*What the exercise asks*
Print each entry as it appears. Images stay out of the copy.

*Data records*
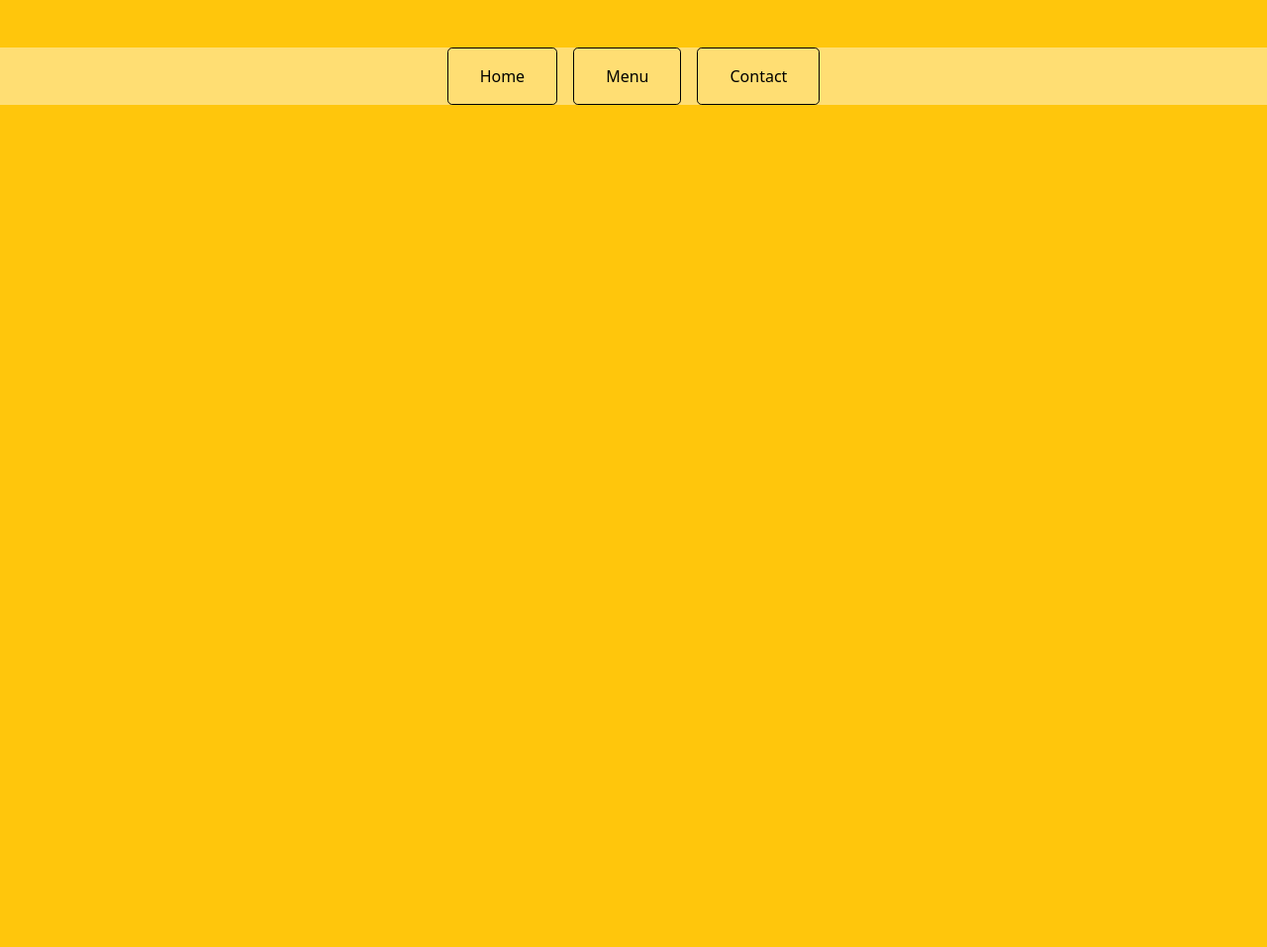
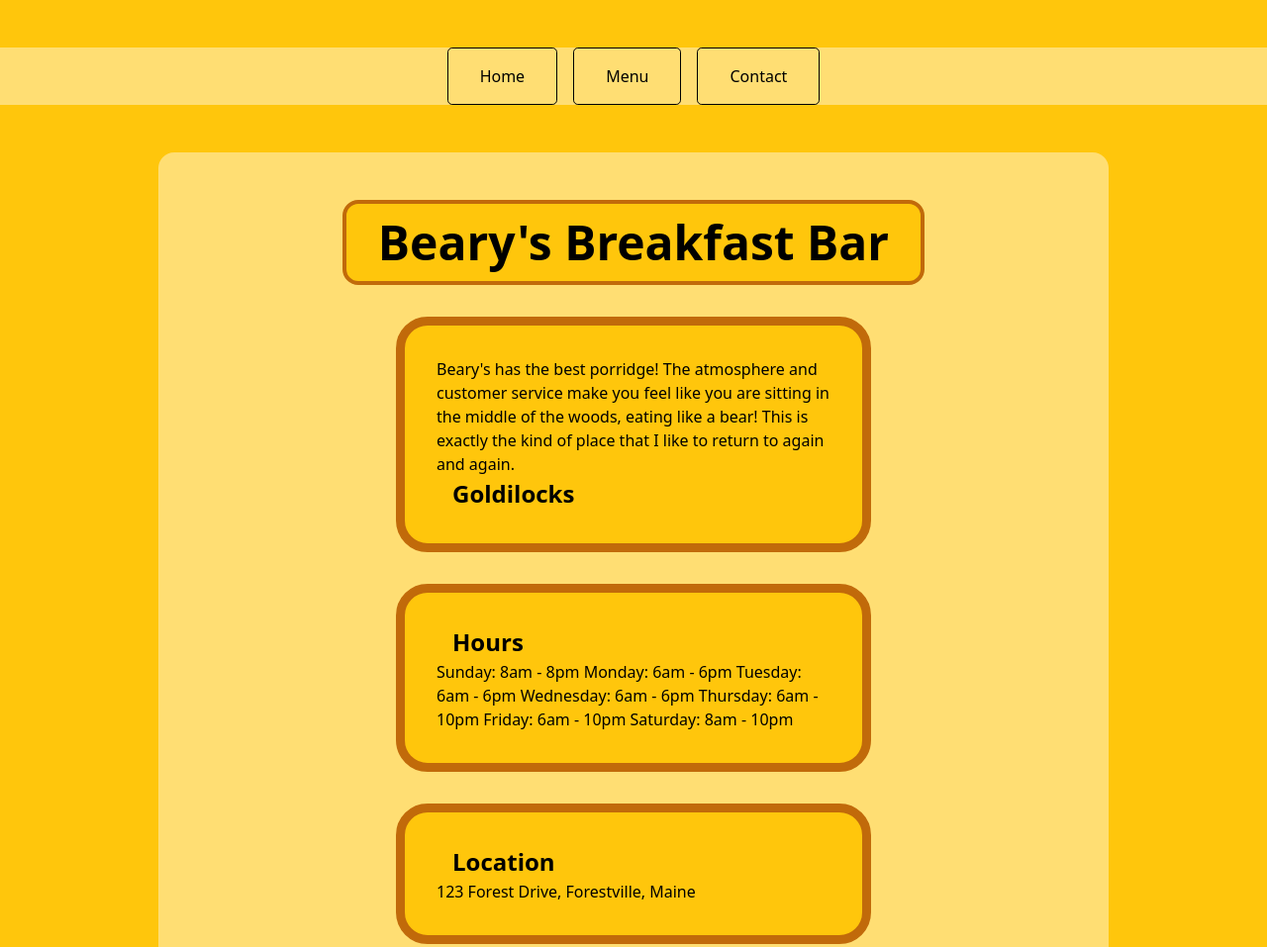
Before and after one commit to dmytroivanchuk/odin-restaurant-page, a website built with webpack: page src/index/index.html in a window 1280 px wide. Shown: the top 957 px of the page at 99% size. Before the commit the page ends 800 px from the top, so only its background shows below. Built offline with nearby package versions, Linux system fonts and the light colour scheme.

Commit message:
feat: configure home page

```diff
--- /dev/null
+++ b/src/home/home.css
@@ -0,0 +1,33 @@
+.info-container {
+  display: flex;
+  flex-direction: column;
+  align-items: center;
+  gap: 2rem;
+
+  .name {
+    font-size: 3rem;
+    border: 0.3rem solid #c16a0a;
+    border-radius: 1rem;
+    padding: 0.2rem 2rem;
+    background-color: #ffc60c;
+    font-weight: 700;
+  }
+
+  .description,
+  .hours,
+  .location {
+    width: 30rem;
+    background-color: #ffc60c;
+    padding: 2rem;
+    border: 0.6rem solid #c16a0a;
+    border-radius: 2rem;
+  }
+
+  .author,
+  .hours-title,
+  .location-title {
+    font-weight: 700;
+    font-size: 1.5rem;
+    padding-left: 1rem;
+  }
+}
--- /dev/null
+++ b/src/home/home.js
@@ -0,0 +1,68 @@
+import { content } from "../index/index.js";
+import "./home.css";
+
+export default function configureHome() {
+  configureName();
+  configureInfoContainer();
+  configureDescription();
+  configureHours();
+  configureLocation();
+}
+
+const infoContainer = document.createElement("div");
+
+function configureInfoContainer() {
+  infoContainer.classList.add("info-container");
+  content.appendChild(infoContainer);
+}
+
+function configureName() {
+  const name = document.createElement("h2");
+  name.textContent = "Beary's Breakfast Bar";
+  name.classList.add("name");
+  infoContainer.appendChild(name);
+}
+
+function configureDescription() {
+  const description = document.createElement("div");
+  description.classList.add("description");
+  const review = document.createElement("p");
+  review.classList.add("review");
+  review.textContent =
+    "Beary's has the best porridge! The atmosphere and customer service make you feel like you are sitting in the middle of the woods, eating like a bear! This is exactly the kind of place that I like to return to again and again.";
+  const author = document.createElement("h4");
+  author.textContent = "Goldilocks";
+  author.classList.add("author");
+  description.appendChild(review);
+  description.appendChild(author);
+  infoContainer.appendChild(description);
+}
+
+function configureHours() {
+  const hours = document.createElement("div");
+  hours.classList.add("hours");
+  const hoursTitle = document.createElement("h3");
+  hoursTitle.textContent = "Hours";
+  hoursTitle.classList.add("hours-title");
+  const schedule = document.createElement("p");
+  schedule.classList.add("schedule");
+  schedule.textContent =
+    "Sunday: 8am - 8pm\nMonday: 6am - 6pm\nTuesday: 6am - 6pm\nWednesday: 6am - 6pm\nThursday: 6am - 10pm\nFriday: 6am - 10pm\nSaturday: 8am - 10pm";
+  hours.appendChild(hoursTitle);
+  hours.appendChild(schedule);
+  infoContainer.appendChild(hours);
+}
+
+function configureLocation() {
+  const location = document.createElement("div");
+  location.classList.add("location");
+  const locationTitle = document.createElement("h3");
+  locationTitle.classList.add("location-title");
+  locationTitle.textContent = "Location";
+  const address = document.createElement("p");
+  address.classList.add("address");
+  address.textContent = "123 Forest Drive, Forestville, Maine";
+  location.appendChild(locationTitle);
+  location.appendChild(address);
+  infoContainer.appendChild(location);
+}
--- a/src/index/index.css
+++ b/src/index/index.css
@@ -1,9 +1,13 @@
 body {
   background-color: #ffc60c;
+  display: flex;
+  flex-direction: column;
+  gap: 3rem;
+  padding-top: 3rem;
+  padding-bottom: 3rem;
 
   header {
     background-color: #ffde73;
-    margin-top: 3rem;
     display: flex;
     justify-content: center;
 
@@ -21,5 +25,10 @@ body {
 
   #content {
     background-color: #ffde73;
+    width: 80%;
+    max-width: 60rem;
+    padding: 3rem 4rem;
+    align-self: center;
+    border-radius: 1rem;
   }
 }
--- a/src/index/index.js
+++ b/src/index/index.js
@@ -1,5 +1,11 @@
 import "./preflight.css";
 import "./index.css";
+import configureHome from "../home/home.js";
+
+export const content = document.createElement("div");
+
+configureIndex();
+configureHome();
 
 function configureIndex() {
   const body = document.querySelector("body");
@@ -12,7 +18,6 @@ function configureIndex() {
   const contactButton = document.createElement("button");
   contactButton.textContent = "Contact";
 
-  const content = document.createElement("div");
   content.id = "content";
 
   nav.appendChild(homeButton);
@@ -22,5 +27,3 @@ function configureIndex() {
   body.appendChild(header);
   body.appendChild(content);
 }
-
-configureIndex();
```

*Written reply*
Before and after one commit to dmytroivanchuk/odin-restaurant-page, a website built with webpack: page src/index/index.html in a window 1280 px wide. Shown: the top 957 px of the page at 99% size. Before the commit the page ends 800 px from the top, so only its background shows below. Built offline with nearby package versions, Linux system fonts and the light colour scheme.

Commit message:
feat: configure home page

```diff
--- /dev/null
+++ b/src/home/home.css
@@ -0,0 +1,33 @@
+.info-container {
+  display: flex;
+  flex-direction: column;
+  align-items: center;
+  gap: 2rem;
+
+  .name {
+    font-size: 3rem;
+    border: 0.3rem solid #c16a0a;
+    border-radius: 1rem;
+    padding: 0.2rem 2rem;
+    background-color: #ffc60c;
+    font-weight: 700;
+  }
+
+  .description,
+  .hours,
+  .location {
+    width: 30rem;
+    background-color: #ffc60c;
+    padding: 2rem;
+    border: 0.6rem solid #c16a0a;
+    border-radius: 2rem;
+  }
+
+  .author,
+  .hours-title,
+  .location-title {
+    font-weight: 700;
+    font-size: 1.5rem;
+    padding-left: 1rem;
+  }
+}
--- /dev/null
+++ b/src/home/home.js
@@ -0,0 +1,68 @@
+import { content } from "../index/index.js";
+import "./home.css";
+
+export default function configureHome() {
+  configureName();
+  configureInfoContainer();
+  configureDescription();
+  configureHours();
+  configureLocation();
+}
+
+const infoContainer = document.createElement("div");
+
+function configureInfoContainer() {
+  infoContainer.classList.add("info-container");
+  content.appendChild(infoContainer);
+}
+
+function configureName() {
+  const name = document.createElement("h2");
+  name.textContent = "Beary's Breakfast Bar";
+  name.classList.add("name");
+  infoContainer.appendChild(name);
+}
+
+function configureDescription() {
+  const description = document.createElement("div");
+  description.classList.add("description");
+  const review = document.createElement("p");
+  review.classList.add("review");
+  review.textContent =
+    "Beary's has the best porridge! The atmosphere and customer service make you feel like you are sitting in the middle of the woods, eating like a bear! This is exactly the kind of place that I like to return to again and again.";
+  const author = document.createElement("h4");
+  author.textContent = "Goldilocks";
+  author.classList.add("author");
+  description.appendChild(review);
+  description.appendChild(author);
+  infoContainer.appendChild(description);
+}
+
+function configureHours() {
+  const hours = document.createElement("div");
+  hours.classList.add("hours");
+  const hoursTitle = document.createElement("h3");
+  hoursTitle.textContent = "Hours";
+  hoursTitle.classList.add("hours-title");
+  const schedule = document.createElement("p");
+  schedule.classList.add("schedule");
+  schedule.textContent =
+    "Sunday: 8am - 8pm\nMonday: 6am - 6pm\nTuesday: 6am - 6pm\nWednesday: 6am - 6pm\nThursday: 6am - 10pm\nFriday: 6am - 10pm\nSaturday: 8am - 10pm";
+  hours.appendChild(hoursTitle);
+  hours.appendChild(schedule);
+  infoContainer.appendChild(hours);
+}
+
+function configureLocation() {
+  const location = document.createElement("div");
+  location.classList.add("location");
+  const locationTitle = document.createElement("h3");
+  locationTitle.classList.add("location-title");
+  locationTitle.textContent = "Location";
+  const address = document.createElement("p");
+  address.classList.add("address");
+  address.textContent = "123 Forest Drive, Forestville, Maine";
+  location.appendChild(locationTitle);
+  location.appendChild(address);
+  infoContainer.appendChild(location);
+}
--- a/src/index/index.css
+++ b/src/index/index.css
@@ -1,9 +1,13 @@
 body {
   background-color: #ffc60c;
+  display: flex;
+  flex-direction: column;
+  gap: 3rem;
+  padding-top: 3rem;
+  padding-bottom: 3rem;
 
   header {
     background-color: #ffde73;
-    margin-top: 3rem;
     display: flex;
     justify-content: center;
 
@@ -21,5 +25,10 @@ body {
 
   #content {
     background-color: #ffde73;
+    width: 80%;
+    max-width: 60rem;
+    padding: 3rem 4rem;
+    align-self: center;
+    border-radius: 1rem;
   }
 }
--- a/src/index/index.js
+++ b/src/index/index.js
@@ -1,5 +1,11 @@
 import "./preflight.css";
 import "./index.css";
+import configureHome from "../home/home.js";
+
+export const content = document.createElement("div");
+
+configureIndex();
+configureHome();
 
 function configureIndex() {
   const body = document.querySelector("body");
@@ -12,7 +18,6 @@ function configureIndex() {
   const contactButton = document.createElement("button");
   contactButton.textContent = "Contact";
 
-  const content = document.createElement("div");
   content.id = "content";
 
   nav.appendChild(homeButton);
@@ -22,5 +27,3 @@ function configureIndex() {
   body.appendChild(header);
   body.appendChild(content);
 }
-
-configureIndex();
```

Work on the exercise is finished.